(Web document revisions)
▼
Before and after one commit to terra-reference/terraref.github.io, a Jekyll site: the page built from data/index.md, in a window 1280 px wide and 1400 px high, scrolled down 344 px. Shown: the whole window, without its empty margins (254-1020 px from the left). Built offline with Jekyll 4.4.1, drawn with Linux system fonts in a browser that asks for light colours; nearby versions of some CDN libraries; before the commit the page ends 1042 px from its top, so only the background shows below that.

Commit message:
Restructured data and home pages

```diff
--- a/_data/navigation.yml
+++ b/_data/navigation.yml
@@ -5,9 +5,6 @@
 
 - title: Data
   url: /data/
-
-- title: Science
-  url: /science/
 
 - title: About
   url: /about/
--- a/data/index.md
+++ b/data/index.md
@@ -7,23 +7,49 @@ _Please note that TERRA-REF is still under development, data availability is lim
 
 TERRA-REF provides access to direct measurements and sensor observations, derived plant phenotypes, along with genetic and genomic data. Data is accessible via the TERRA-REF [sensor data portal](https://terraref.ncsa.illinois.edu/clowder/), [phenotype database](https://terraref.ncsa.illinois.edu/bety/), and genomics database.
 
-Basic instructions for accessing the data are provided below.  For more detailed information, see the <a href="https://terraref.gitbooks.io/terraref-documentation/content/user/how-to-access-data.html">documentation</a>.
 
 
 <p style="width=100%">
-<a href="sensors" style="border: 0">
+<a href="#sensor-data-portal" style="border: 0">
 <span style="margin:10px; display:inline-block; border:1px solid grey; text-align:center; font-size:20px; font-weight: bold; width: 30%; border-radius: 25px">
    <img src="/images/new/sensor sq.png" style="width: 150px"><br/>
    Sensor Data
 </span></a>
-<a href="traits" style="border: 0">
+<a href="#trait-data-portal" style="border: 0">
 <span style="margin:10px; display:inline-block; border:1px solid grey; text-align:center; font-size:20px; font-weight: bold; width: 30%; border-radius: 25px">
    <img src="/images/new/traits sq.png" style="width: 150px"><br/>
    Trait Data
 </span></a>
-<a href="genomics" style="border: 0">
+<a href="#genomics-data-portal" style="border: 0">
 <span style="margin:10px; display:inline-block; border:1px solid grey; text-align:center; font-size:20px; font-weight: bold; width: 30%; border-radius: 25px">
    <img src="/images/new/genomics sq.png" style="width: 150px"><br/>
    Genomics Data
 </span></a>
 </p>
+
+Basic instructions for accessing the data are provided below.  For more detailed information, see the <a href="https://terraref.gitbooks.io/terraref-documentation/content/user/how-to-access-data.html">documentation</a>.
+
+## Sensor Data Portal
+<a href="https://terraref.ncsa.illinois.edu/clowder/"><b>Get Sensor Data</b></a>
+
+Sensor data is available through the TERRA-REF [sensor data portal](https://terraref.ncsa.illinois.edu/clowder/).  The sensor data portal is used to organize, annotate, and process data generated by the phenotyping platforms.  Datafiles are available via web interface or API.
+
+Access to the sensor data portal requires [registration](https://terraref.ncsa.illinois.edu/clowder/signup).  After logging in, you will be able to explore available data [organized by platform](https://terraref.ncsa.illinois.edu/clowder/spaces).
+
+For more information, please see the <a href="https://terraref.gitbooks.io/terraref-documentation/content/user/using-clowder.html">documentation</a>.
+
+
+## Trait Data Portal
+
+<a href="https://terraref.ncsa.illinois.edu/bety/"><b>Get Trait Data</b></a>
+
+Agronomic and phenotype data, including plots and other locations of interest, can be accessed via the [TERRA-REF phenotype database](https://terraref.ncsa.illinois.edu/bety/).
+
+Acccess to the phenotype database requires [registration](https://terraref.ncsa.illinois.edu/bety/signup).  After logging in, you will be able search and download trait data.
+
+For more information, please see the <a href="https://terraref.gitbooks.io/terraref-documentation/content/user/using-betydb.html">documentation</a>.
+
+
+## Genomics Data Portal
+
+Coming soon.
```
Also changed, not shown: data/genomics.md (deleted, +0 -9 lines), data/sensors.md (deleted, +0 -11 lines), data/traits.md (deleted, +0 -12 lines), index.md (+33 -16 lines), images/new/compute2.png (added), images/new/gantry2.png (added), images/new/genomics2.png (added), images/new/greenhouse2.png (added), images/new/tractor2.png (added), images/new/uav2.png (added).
▲
- [What to work on] Could you return all of the entries exactly as they stand?

- [Reply]
Before and after one commit to terra-reference/terraref.github.io, a Jekyll site: the page built from data/index.md, in a window 1280 px wide and 1400 px high, scrolled down 344 px. Shown: the whole window, without its empty margins (254-1020 px from the left). Built offline with Jekyll 4.4.1, drawn with Linux system fonts in a browser that asks for light colours; nearby versions of some CDN libraries; before the commit the page ends 1042 px from its top, so only the background shows below that.

Commit message:
Restructured data and home pages

```diff
--- a/_data/navigation.yml
+++ b/_data/navigation.yml
@@ -5,9 +5,6 @@
 
 - title: Data
   url: /data/
-
-- title: Science
-  url: /science/
 
 - title: About
   url: /about/
--- a/data/index.md
+++ b/data/index.md
@@ -7,23 +7,49 @@ _Please note that TERRA-REF is still under development, data availability is lim
 
 TERRA-REF provides access to direct measurements and sensor observations, derived plant phenotypes, along with genetic and genomic data. Data is accessible via the TERRA-REF [sensor data portal](https://terraref.ncsa.illinois.edu/clowder/), [phenotype database](https://terraref.ncsa.illinois.edu/bety/), and genomics database.
 
-Basic instructions for accessing the data are provided below.  For more detailed information, see the <a href="https://terraref.gitbooks.io/terraref-documentation/content/user/how-to-access-data.html">documentation</a>.
 
 
 <p style="width=100%">
-<a href="sensors" style="border: 0">
+<a href="#sensor-data-portal" style="border: 0">
 <span style="margin:10px; display:inline-block; border:1px solid grey; text-align:center; font-size:20px; font-weight: bold; width: 30%; border-radius: 25px">
    <img src="/images/new/sensor sq.png" style="width: 150px"><br/>
    Sensor Data
 </span></a>
-<a href="traits" style="border: 0">
+<a href="#trait-data-portal" style="border: 0">
 <span style="margin:10px; display:inline-block; border:1px solid grey; text-align:center; font-size:20px; font-weight: bold; width: 30%; border-radius: 25px">
    <img src="/images/new/traits sq.png" style="width: 150px"><br/>
    Trait Data
 </span></a>
-<a href="genomics" style="border: 0">
+<a href="#genomics-data-portal" style="border: 0">
 <span style="margin:10px; display:inline-block; border:1px solid grey; text-align:center; font-size:20px; font-weight: bold; width: 30%; border-radius: 25px">
    <img src="/images/new/genomics sq.png" style="width: 150px"><br/>
    Genomics Data
 </span></a>
 </p>
+
+Basic instructions for accessing the data are provided below.  For more detailed information, see the <a href="https://terraref.gitbooks.io/terraref-documentation/content/user/how-to-access-data.html">documentation</a>.
+
+## Sensor Data Portal
+<a href="https://terraref.ncsa.illinois.edu/clowder/"><b>Get Sensor Data</b></a>
+
+Sensor data is available through the TERRA-REF [sensor data portal](https://terraref.ncsa.illinois.edu/clowder/).  The sensor data portal is used to organize, annotate, and process data generated by the phenotyping platforms.  Datafiles are available via web interface or API.
+
+Access to the sensor data portal requires [registration](https://terraref.ncsa.illinois.edu/clowder/signup).  After logging in, you will be able to explore available data [organized by platform](https://terraref.ncsa.illinois.edu/clowder/spaces).
+
+For more information, please see the <a href="https://terraref.gitbooks.io/terraref-documentation/content/user/using-clowder.html">documentation</a>.
+
+
+## Trait Data Portal
+
+<a href="https://terraref.ncsa.illinois.edu/bety/"><b>Get Trait Data</b></a>
+
+Agronomic and phenotype data, including plots and other locations of interest, can be accessed via the [TERRA-REF phenotype database](https://terraref.ncsa.illinois.edu/bety/).
+
+Acccess to the phenotype database requires [registration](https://terraref.ncsa.illinois.edu/bety/signup).  After logging in, you will be able search and download trait data.
+
+For more information, please see the <a href="https://terraref.gitbooks.io/terraref-documentation/content/user/using-betydb.html">documentation</a>.
+
+
+## Genomics Data Portal
+
+Coming soon.
```
Also changed, not shown: data/genomics.md (deleted, +0 -9 lines), data/sensors.md (deleted, +0 -11 lines), data/traits.md (deleted, +0 -12 lines), index.md (+33 -16 lines), images/new/compute2.png (added), images/new/gantry2.png (added), images/new/genomics2.png (added), images/new/greenhouse2.png (added), images/new/tractor2.png (added), images/new/uav2.png (added).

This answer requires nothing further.